With the pictures left out, copy the listing below exactly.
[Input data]
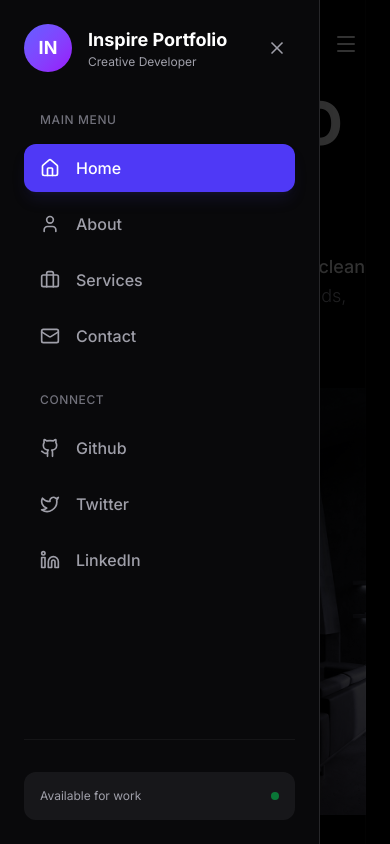
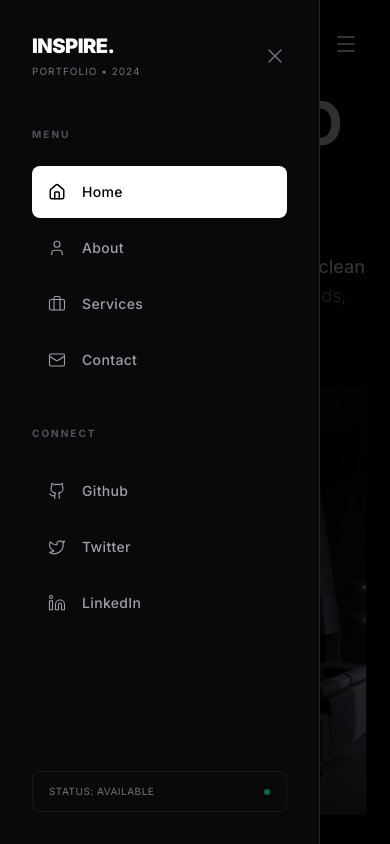
Before and after one commit to dilshandevxx/portfolio-upwork-my-work, a Next.js app: page / in a window 390 px wide. Both pictures are taken after a click on the button "Open menu". Shown: the top 844 px of the page. Built offline with nearby package versions, Linux system fonts and the light colour scheme.

Commit message:
change mobile nav bar

```diff
--- a/components/Header.tsx
+++ b/components/Header.tsx
@@ -117,28 +117,25 @@ export default function Header() {
               variants={sidebarVariants}
               className="fixed top-0 left-0 bottom-0 w-[85%] max-w-[320px] bg-zinc-950 z-[70] border-r border-zinc-800 shadow-2xl md:hidden overflow-y-auto"
             >
-                <div className="p-6 flex flex-col h-full">
+                <div className="p-8 flex flex-col h-full">
                     {/* Header Profile */}
-                    <div className="flex items-center gap-4 mb-10">
-                        <div className="w-12 h-12 rounded-full bg-gradient-to-br from-indigo-500 to-purple-600 flex items-center justify-center text-white font-bold text-lg">
-                            IN
-                        </div>
-                        <div>
-                            <h3 className="text-white font-bold text-lg">Inspire Portfolio</h3>
-                            <p className="text-zinc-400 text-xs">Creative Developer</p>
+                    <div className="flex items-center gap-4 mb-12">
+                        <div className="flex flex-col">
+                            <h3 className="text-white font-black text-xl tracking-tight">INSPIRE.</h3>
+                            <p className="text-zinc-500 text-[10px] tracking-widest uppercase mt-1">Portfolio &bull; 2024</p>
                         </div>
                         <button
                             onClick={() => setIsOpen(false)}
-                            className="ml-auto p-2 text-zinc-400 hover:text-white"
+                            className="ml-auto text-zinc-500 hover:text-white transition-colors"
                         >
-                            <X size={20} />
+                            <X size={24} strokeWidth={1.5} />
                         </button>
                     </div>
 
                     {/* Main Menu */}
-                    <div className="mb-8">
-                        <h4 className="text-zinc-500 text-xs font-medium uppercase tracking-wider mb-4 px-4">Main Menu</h4>
-                        <div className="flex flex-col gap-2">
+                    <div className="mb-10">
+                        <h4 className="text-zinc-600 text-[10px] font-bold uppercase tracking-[0.2em] mb-6">Menu</h4>
+                        <div className="flex flex-col gap-1">
                              {navLinks.map((link) => {
                                  const Icon = link.icon;
                                  const isActive = activeTab === link.name;
@@ -150,14 +147,14 @@ export default function Header() {
                                             setActiveTab(link.name);
                                             setIsOpen(false);
                                         }}
-                                        className={`flex items-center gap-4 px-4 py-3 rounded-xl transition-all duration-200 ${
+                                        className={`group flex items-center gap-4 px-4 py-4 rounded-lg transition-all duration-300 ${
                                             isActive
-                                            ? "bg-indigo-600 text-white shadow-lg shadow-indigo-900/20"
-                                            : "text-zinc-400 hover:bg-white/5 hover:text-white"
+                                            ? "bg-white text-black"
+                                            : "text-zinc-400 hover:text-white"
                                         }`}
                                      >
-                                         <Icon size={20} />
-                                         <span className="font-medium">{link.name}</span>
+                                         <Icon size={18} strokeWidth={isActive ? 2 : 1.5} className="group-hover:scale-110 transition-transform duration-300" />
+                                         <span className="text-sm font-medium tracking-wide">{link.name}</span>
                                      </Link>
                                  );
                              })}
@@ -166,18 +163,18 @@ export default function Header() {
 
                     {/* Socials / Other */}
                     <div>
-                        <h4 className="text-zinc-500 text-xs font-medium uppercase tracking-wider mb-4 px-4">Connect</h4>
-                         <div className="flex flex-col gap-2">
+                        <h4 className="text-zinc-600 text-[10px] font-bold uppercase tracking-[0.2em] mb-6">Connect</h4>
+                         <div className="flex flex-col gap-1">
                              {socialLinks.map((link) => {
                                  const Icon = link.icon;
                                  return (
                                      <a
                                         key={link.name}
                                         href={link.href}
-                                        className="flex items-center gap-4 px-4 py-3 rounded-xl text-zinc-400 hover:bg-white/5 hover:text-white transition-all duration-200"
+                                        className="flex items-center gap-4 px-4 py-4 rounded-lg text-zinc-400 hover:text-white transition-all duration-300"
                                      >
-                                         <Icon size={20} />
-                                         <span className="font-medium">{link.name}</span>
+                                         <Icon size={18} strokeWidth={1.5} />
+                                         <span className="text-sm font-medium tracking-wide">{link.name}</span>
                                      </a>
                                  );
                              })}
@@ -185,10 +182,12 @@ export default function Header() {
                     </div>
 
                     {/* Bottom Info */}
-                    <div className="mt-auto pt-8 border-t border-white/5">
-                        <div className="px-4 py-4 rounded-xl bg-zinc-800/50 flex items-center justify-between">
-                            <span className="text-xs text-zinc-400">Available for work</span>
-                            <div className="w-2 h-2 rounded-full bg-green-500 animate-pulse" />
+                    <div className="mt-auto pt-8 border-t border-zinc-900/50">
+                        <div className="px-4 py-3 rounded-lg border border-zinc-800/50 flex items-center justify-between">
+                            <span className="text-[10px] text-zinc-500 uppercase tracking-wider">Status: Available</span>
+                            <div className="flex items-center gap-2">
+                                <div className="w-1.5 h-1.5 rounded-full bg-emerald-500 animate-pulse" />
+                            </div>
                         </div>
                     </div>
                 </div>
```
[/Input data]
Answer box:
Before and after one commit to dilshandevxx/portfolio-upwork-my-work, a Next.js app: page / in a window 390 px wide. Both pictures are taken after a click on the button "Open menu". Shown: the top 844 px of the page. Built offline with nearby package versions, Linux system fonts and the light colour scheme.

Commit message:
change mobile nav bar

```diff
--- a/components/Header.tsx
+++ b/components/Header.tsx
@@ -117,28 +117,25 @@ export default function Header() {
               variants={sidebarVariants}
               className="fixed top-0 left-0 bottom-0 w-[85%] max-w-[320px] bg-zinc-950 z-[70] border-r border-zinc-800 shadow-2xl md:hidden overflow-y-auto"
             >
-                <div className="p-6 flex flex-col h-full">
+                <div className="p-8 flex flex-col h-full">
                     {/* Header Profile */}
-                    <div className="flex items-center gap-4 mb-10">
-                        <div className="w-12 h-12 rounded-full bg-gradient-to-br from-indigo-500 to-purple-600 flex items-center justify-center text-white font-bold text-lg">
-                            IN
-                        </div>
-                        <div>
-                            <h3 className="text-white font-bold text-lg">Inspire Portfolio</h3>
-                            <p className="text-zinc-400 text-xs">Creative Developer</p>
+                    <div className="flex items-center gap-4 mb-12">
+                        <div className="flex flex-col">
+                            <h3 className="text-white font-black text-xl tracking-tight">INSPIRE.</h3>
+                            <p className="text-zinc-500 text-[10px] tracking-widest uppercase mt-1">Portfolio &bull; 2024</p>
                         </div>
                         <button
                             onClick={() => setIsOpen(false)}
-                            className="ml-auto p-2 text-zinc-400 hover:text-white"
+                            className="ml-auto text-zinc-500 hover:text-white transition-colors"
                         >
-                            <X size={20} />
+                            <X size={24} strokeWidth={1.5} />
                         </button>
                     </div>
 
                     {/* Main Menu */}
-                    <div className="mb-8">
-                        <h4 className="text-zinc-500 text-xs font-medium uppercase tracking-wider mb-4 px-4">Main Menu</h4>
-                        <div className="flex flex-col gap-2">
+                    <div className="mb-10">
+                        <h4 className="text-zinc-600 text-[10px] font-bold uppercase tracking-[0.2em] mb-6">Menu</h4>
+                        <div className="flex flex-col gap-1">
                              {navLinks.map((link) => {
                                  const Icon = link.icon;
                                  const isActive = activeTab === link.name;
@@ -150,14 +147,14 @@ export default function Header() {
                                             setActiveTab(link.name);
                                             setIsOpen(false);
                                         }}
-                                        className={`flex items-center gap-4 px-4 py-3 rounded-xl transition-all duration-200 ${
+                                        className={`group flex items-center gap-4 px-4 py-4 rounded-lg transition-all duration-300 ${
                                             isActive
-                                            ? "bg-indigo-600 text-white shadow-lg shadow-indigo-900/20"
-                                            : "text-zinc-400 hover:bg-white/5 hover:text-white"
+                                            ? "bg-white text-black"
+                                            : "text-zinc-400 hover:text-white"
                                         }`}
                                      >
-                                         <Icon size={20} />
-                                         <span className="font-medium">{link.name}</span>
+                                         <Icon size={18} strokeWidth={isActive ? 2 : 1.5} className="group-hover:scale-110 transition-transform duration-300" />
+                                         <span className="text-sm font-medium tracking-wide">{link.name}</span>
                                      </Link>
                                  );
                              })}
@@ -166,18 +163,18 @@ export default function Header() {
 
                     {/* Socials / Other */}
                     <div>
-                        <h4 className="text-zinc-500 text-xs font-medium uppercase tracking-wider mb-4 px-4">Connect</h4>
-                         <div className="flex flex-col gap-2">
+                        <h4 className="text-zinc-600 text-[10px] font-bold uppercase tracking-[0.2em] mb-6">Connect</h4>
+                         <div className="flex flex-col gap-1">
                              {socialLinks.map((link) => {
                                  const Icon = link.icon;
                                  return (
                                      <a
                                         key={link.name}
                                         href={link.href}
-                                        className="flex items-center gap-4 px-4 py-3 rounded-xl text-zinc-400 hover:bg-white/5 hover:text-white transition-all duration-200"
+                                        className="flex items-center gap-4 px-4 py-4 rounded-lg text-zinc-400 hover:text-white transition-all duration-300"
                                      >
-                                         <Icon size={20} />
-                                         <span className="font-medium">{link.name}</span>
+                                         <Icon size={18} strokeWidth={1.5} />
+                                         <span className="text-sm font-medium tracking-wide">{link.name}</span>
                                      </a>
                                  );
                              })}
@@ -185,10 +182,12 @@ export default function Header() {
                     </div>
 
                     {/* Bottom Info */}
-                    <div className="mt-auto pt-8 border-t border-white/5">
-                        <div className="px-4 py-4 rounded-xl bg-zinc-800/50 flex items-center justify-between">
-                            <span className="text-xs text-zinc-400">Available for work</span>
-                            <div className="w-2 h-2 rounded-full bg-green-500 animate-pulse" />
+                    <div className="mt-auto pt-8 border-t border-zinc-900/50">
+                        <div className="px-4 py-3 rounded-lg border border-zinc-800/50 flex items-center justify-between">
+                            <span className="text-[10px] text-zinc-500 uppercase tracking-wider">Status: Available</span>
+                            <div className="flex items-center gap-2">
+                                <div className="w-1.5 h-1.5 rounded-full bg-emerald-500 animate-pulse" />
+                            </div>
                         </div>
                     </div>
                 </div>
```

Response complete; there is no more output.